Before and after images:
= Beginning of Section =

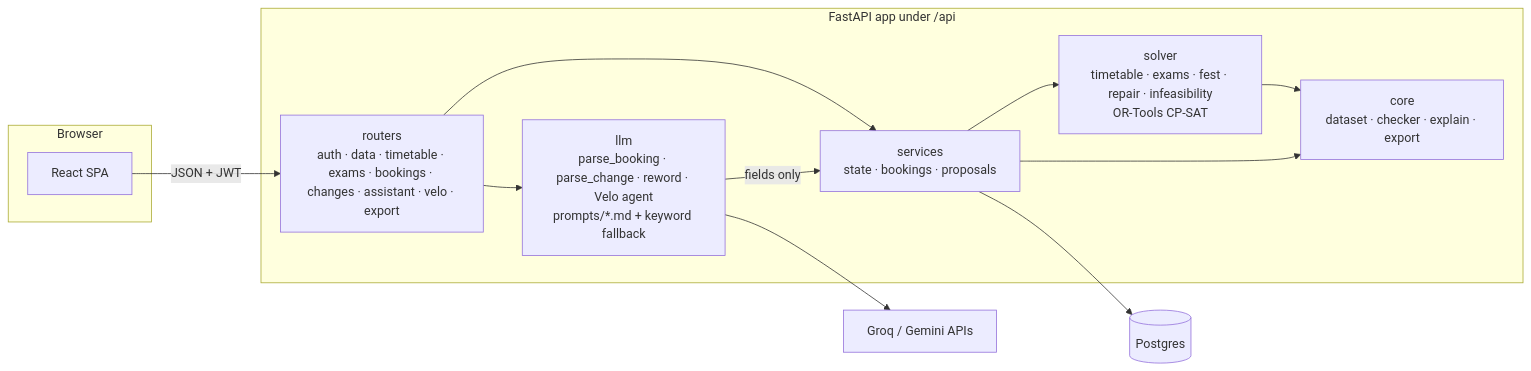
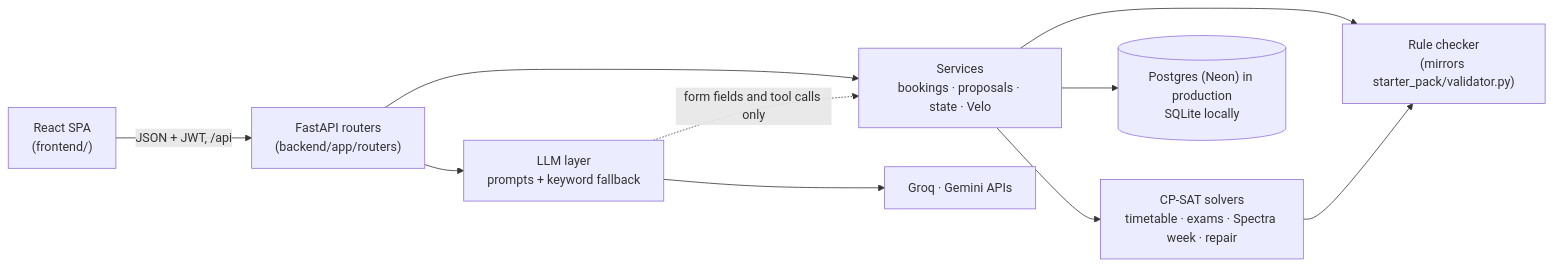
The diagram in README.md (me-adityaraj8/crunchweek-cit-scheduler), drawn with Mermaid before and after one commit. The commit also changed other lines of this file and 2 other files, not shown here.

````diff
--- a/README.md
+++ b/README.md
@@ -41,21 +39,12 @@
 ```mermaid
 flowchart LR
-  subgraph Browser
-    UI[React SPA]
-  end
-  subgraph Backend[FastAPI app under /api]
-    API[routers<br/>auth · data · timetable · exams · bookings · changes · assistant · velo · export]
-    SVC[services<br/>state · bookings · proposals]
-    CORE[core<br/>dataset · checker · explain · export]
-    SOLV[solver<br/>timetable · exams · fest · repair · infeasibility<br/>OR-Tools CP-SAT]
-    LLM[llm<br/>parse_booking · parse_change · reword · Velo agent<br/>prompts/*.md + keyword fallback]
-  end
-  DB[(Postgres)]
-  GEM[Groq / Gemini APIs]
-  UI -- JSON + JWT --> API --> SVC
-  SVC --> SOLV --> CORE
-  SVC --> CORE
-  API --> LLM -- fields only --> SVC
-  LLM --> GEM
-  SVC --> DB
+  UI["React SPA<br/>(frontend/)"] -- "JSON + JWT, /api" --> R["FastAPI routers<br/>(backend/app/routers)"]
+  R --> S["Services<br/>bookings · proposals · state · Velo"]
+  S --> SV["CP-SAT solvers<br/>timetable · exams · Spectra week · repair"]
+  S --> C["Rule checker<br/>(mirrors starter_pack/validator.py)"]
+  SV --> C
+  S --> DB[("Postgres (Neon) in production<br/>SQLite locally")]
+  R --> L["LLM layer<br/>prompts + keyword fallback"]
+  L -. "form fields and tool calls only" .-> S
+  L --> AI["Groq · Gemini APIs"]
 ```
````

= End of Section =

== PROMPT ==
Where a line above holds the word "CORE", copy it.

== RESPONSE BOX ==
-    CORE[core<br/>dataset · checker · explain · export]
-  SVC --> SOLV --> CORE
-  SVC --> CORE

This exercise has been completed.